Mr Nodada said that when the DHET, Umalusi and SITA made a presentation again they needed to indicate what challenges they were experiencing and how they wanted the Committee to assist. He added that even if bold and unpopular decisions needed to be taken, the Committee would do that. Mr Nodada probed about when the entities last had a bi-weekly meeting to solve the issues being experienced. He also asked about the timelines for clearing the backlog so that if this issue was not resolved by the time the next presentation is made to the Committee, there should be consequences.
Ms Singh said that the entities were asking the Committee to keep abreast of whether departments in general and this Department in particular is in a position to upgrade its systems periodically. Ms Singh said a new IT system had to be built. There was no way the existing system could have been modified to deal with the current challenges. The Department is trying to deal with the backlogs at present as it does not have to wait for the new system to be in effect to deal with this.
Mr Ngcobo commented that statistics were not being dealt with, but rather human beings, some of whom were already dead.
The Chairperson commented that commitment must be made to a specific date for when the backlog on certification would be cleared.

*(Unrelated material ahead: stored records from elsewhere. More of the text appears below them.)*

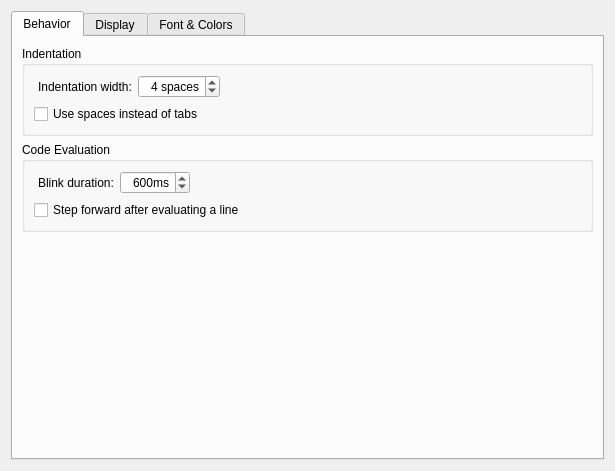
supercollider/supercollider, file editors/sc-ide/forms/settings_editor.ui: the form before one commit.
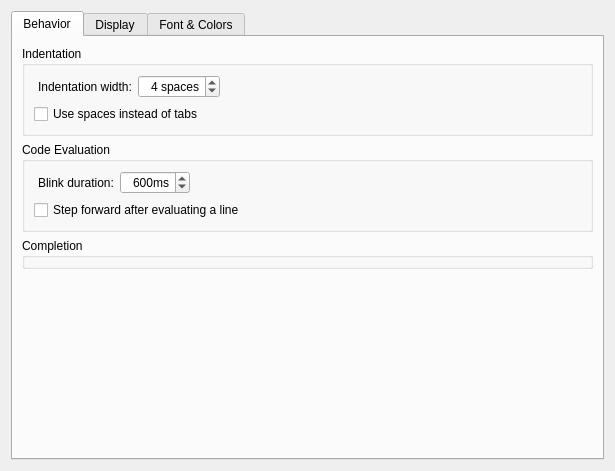
The form after the commit. Custom widgets are drawn as their Qt base class.

Commit message:
sc ide: settings editor: move insertMatchingTokens setting
 - insertMatchingTokens setting is now in Editor>Behavior>Completion

```diff
--- a/editors/sc-ide/forms/settings_editor.ui
+++ b/editors/sc-ide/forms/settings_editor.ui
@@ -158,6 +158,20 @@
           </layout>
          </widget>
         </item>
+        <item>
+         <widget class="QGroupBox" name="groupBox_5">
+          <property name="title">
+           <string>Completion</string>
+          </property>
+           <item>
+            <widget class="QCheckBox" name="insertMatchingTokens">
+             <property name="text">
+              <string>Auto insert matching parentheses, brackets, quotes</string>
+             </property>
+            </widget>
+           </item>
+         </widget>
+        </item>
         <item>
          <spacer name="verticalSpacer">
           <property name="orientation">
```
Left out of the diff: 7 changed lines with no effect on the pictures.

The absence of the Chairperson and CEO remains a concern for the role SITA is playing as SITA has constantly been blamed for the issue at hand. He also asked about the value of the contracts for the new system.
Ms Singh stated that the Department was hopeful the backlog would end by mid-June 2020 based on their planned activities. She said provision must be made for malfunctions and challenges in the live testing.
Ms Violet Shetlo, from the DHET, said that the value of the contract is R52 million. Three years of the contract was set out for development and it was set to be six years before the system was to go live. The other three years was set out for support. The system is now just being evaluated.
Ms Chaba said that a written explanation would be sent regarding the absence of the SITA chairman within the next week.
Prof Volmink stated that linearity is now taking place – one step leads to the next - and having more exam sessions has had a positive impact. He said the analytics around eradicating the backlog issue was time consuming and the legacy issues were highly specialised. The Department has sourced a service provider to assist with this.
Mr Andre Taylor, senior manager of application maintenance at SITA, said that a backlog began when certificates had to be reissued via Umalusi which is where quality issues came up. The new system also needed to be configured in order to make use of standardisation methodology. Results were also not always aligned according to Umalusi’s calculations, causing an issue with the system.
Ms Mkhatshwa added to her earlier comments on the ongoing referral to an old system and asked why this system could not be changed.